Where in the records does the word "foundEmployees" appear? Copy each line that holds it.

■ **Records for the task**
------------------------------------------------------------
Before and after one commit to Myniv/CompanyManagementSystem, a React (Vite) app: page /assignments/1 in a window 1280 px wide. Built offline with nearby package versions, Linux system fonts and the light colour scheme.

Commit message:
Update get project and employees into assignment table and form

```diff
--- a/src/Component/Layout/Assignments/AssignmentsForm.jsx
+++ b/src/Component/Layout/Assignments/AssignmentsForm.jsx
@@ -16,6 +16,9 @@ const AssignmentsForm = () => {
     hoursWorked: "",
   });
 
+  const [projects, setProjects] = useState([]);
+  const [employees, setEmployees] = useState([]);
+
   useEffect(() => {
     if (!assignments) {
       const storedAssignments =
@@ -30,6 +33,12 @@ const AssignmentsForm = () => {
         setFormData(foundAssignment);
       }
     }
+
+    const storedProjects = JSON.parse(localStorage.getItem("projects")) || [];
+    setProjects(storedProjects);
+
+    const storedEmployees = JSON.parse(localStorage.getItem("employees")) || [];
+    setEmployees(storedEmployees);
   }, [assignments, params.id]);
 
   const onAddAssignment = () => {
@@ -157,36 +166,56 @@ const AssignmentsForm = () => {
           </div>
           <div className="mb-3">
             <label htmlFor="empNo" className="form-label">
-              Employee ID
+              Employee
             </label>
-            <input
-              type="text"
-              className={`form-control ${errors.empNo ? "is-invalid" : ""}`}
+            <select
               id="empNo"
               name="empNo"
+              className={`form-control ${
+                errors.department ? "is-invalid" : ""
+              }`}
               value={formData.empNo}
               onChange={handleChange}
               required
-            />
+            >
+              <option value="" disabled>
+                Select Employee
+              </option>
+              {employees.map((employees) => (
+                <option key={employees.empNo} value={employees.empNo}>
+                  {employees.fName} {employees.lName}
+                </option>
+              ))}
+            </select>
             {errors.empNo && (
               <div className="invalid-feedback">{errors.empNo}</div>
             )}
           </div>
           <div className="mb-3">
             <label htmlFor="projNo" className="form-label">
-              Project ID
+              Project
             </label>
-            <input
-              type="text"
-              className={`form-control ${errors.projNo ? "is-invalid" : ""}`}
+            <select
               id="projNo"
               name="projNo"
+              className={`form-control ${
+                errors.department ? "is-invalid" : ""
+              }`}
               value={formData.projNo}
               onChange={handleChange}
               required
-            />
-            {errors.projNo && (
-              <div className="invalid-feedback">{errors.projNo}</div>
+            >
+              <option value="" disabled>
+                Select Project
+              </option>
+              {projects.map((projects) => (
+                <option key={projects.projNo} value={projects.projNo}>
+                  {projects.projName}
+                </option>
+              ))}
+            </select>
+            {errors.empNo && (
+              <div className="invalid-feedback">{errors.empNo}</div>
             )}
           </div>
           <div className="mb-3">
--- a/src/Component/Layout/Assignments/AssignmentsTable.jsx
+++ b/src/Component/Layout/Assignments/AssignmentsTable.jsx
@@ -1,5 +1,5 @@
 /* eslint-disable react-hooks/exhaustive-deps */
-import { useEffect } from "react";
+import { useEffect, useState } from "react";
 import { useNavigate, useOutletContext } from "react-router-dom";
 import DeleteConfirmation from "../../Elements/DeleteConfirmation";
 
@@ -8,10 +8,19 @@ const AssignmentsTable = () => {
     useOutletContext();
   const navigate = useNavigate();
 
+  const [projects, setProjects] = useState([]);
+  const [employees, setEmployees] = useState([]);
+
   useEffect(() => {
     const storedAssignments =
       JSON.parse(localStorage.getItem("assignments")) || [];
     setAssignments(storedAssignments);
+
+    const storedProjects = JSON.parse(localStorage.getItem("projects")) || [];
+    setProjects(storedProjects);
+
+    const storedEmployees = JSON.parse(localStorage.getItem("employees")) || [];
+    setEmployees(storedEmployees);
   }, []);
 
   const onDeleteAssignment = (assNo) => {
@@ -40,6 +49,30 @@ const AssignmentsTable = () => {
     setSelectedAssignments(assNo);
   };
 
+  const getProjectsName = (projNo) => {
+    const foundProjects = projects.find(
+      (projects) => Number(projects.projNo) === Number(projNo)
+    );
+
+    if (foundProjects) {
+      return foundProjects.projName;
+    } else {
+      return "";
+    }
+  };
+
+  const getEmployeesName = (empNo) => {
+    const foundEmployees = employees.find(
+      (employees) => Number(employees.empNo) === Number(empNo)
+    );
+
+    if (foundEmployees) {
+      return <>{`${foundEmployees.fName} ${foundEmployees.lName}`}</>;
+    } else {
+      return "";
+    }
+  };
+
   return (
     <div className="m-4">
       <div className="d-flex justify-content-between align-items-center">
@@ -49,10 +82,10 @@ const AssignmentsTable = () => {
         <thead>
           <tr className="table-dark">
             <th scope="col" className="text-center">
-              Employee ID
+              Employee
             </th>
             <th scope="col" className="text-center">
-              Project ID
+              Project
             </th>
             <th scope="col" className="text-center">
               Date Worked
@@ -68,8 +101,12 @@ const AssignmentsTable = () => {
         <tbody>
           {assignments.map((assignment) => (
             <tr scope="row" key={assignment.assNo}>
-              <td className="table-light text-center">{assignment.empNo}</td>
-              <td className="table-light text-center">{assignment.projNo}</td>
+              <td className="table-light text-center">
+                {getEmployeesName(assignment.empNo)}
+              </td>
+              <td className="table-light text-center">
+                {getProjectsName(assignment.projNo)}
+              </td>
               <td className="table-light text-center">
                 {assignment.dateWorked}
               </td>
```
------------------------------------------------------------
■ **Response area**
+    const foundEmployees = employees.find(
+    if (foundEmployees) {
+      return <>{`${foundEmployees.fName} ${foundEmployees.lName}`}</>;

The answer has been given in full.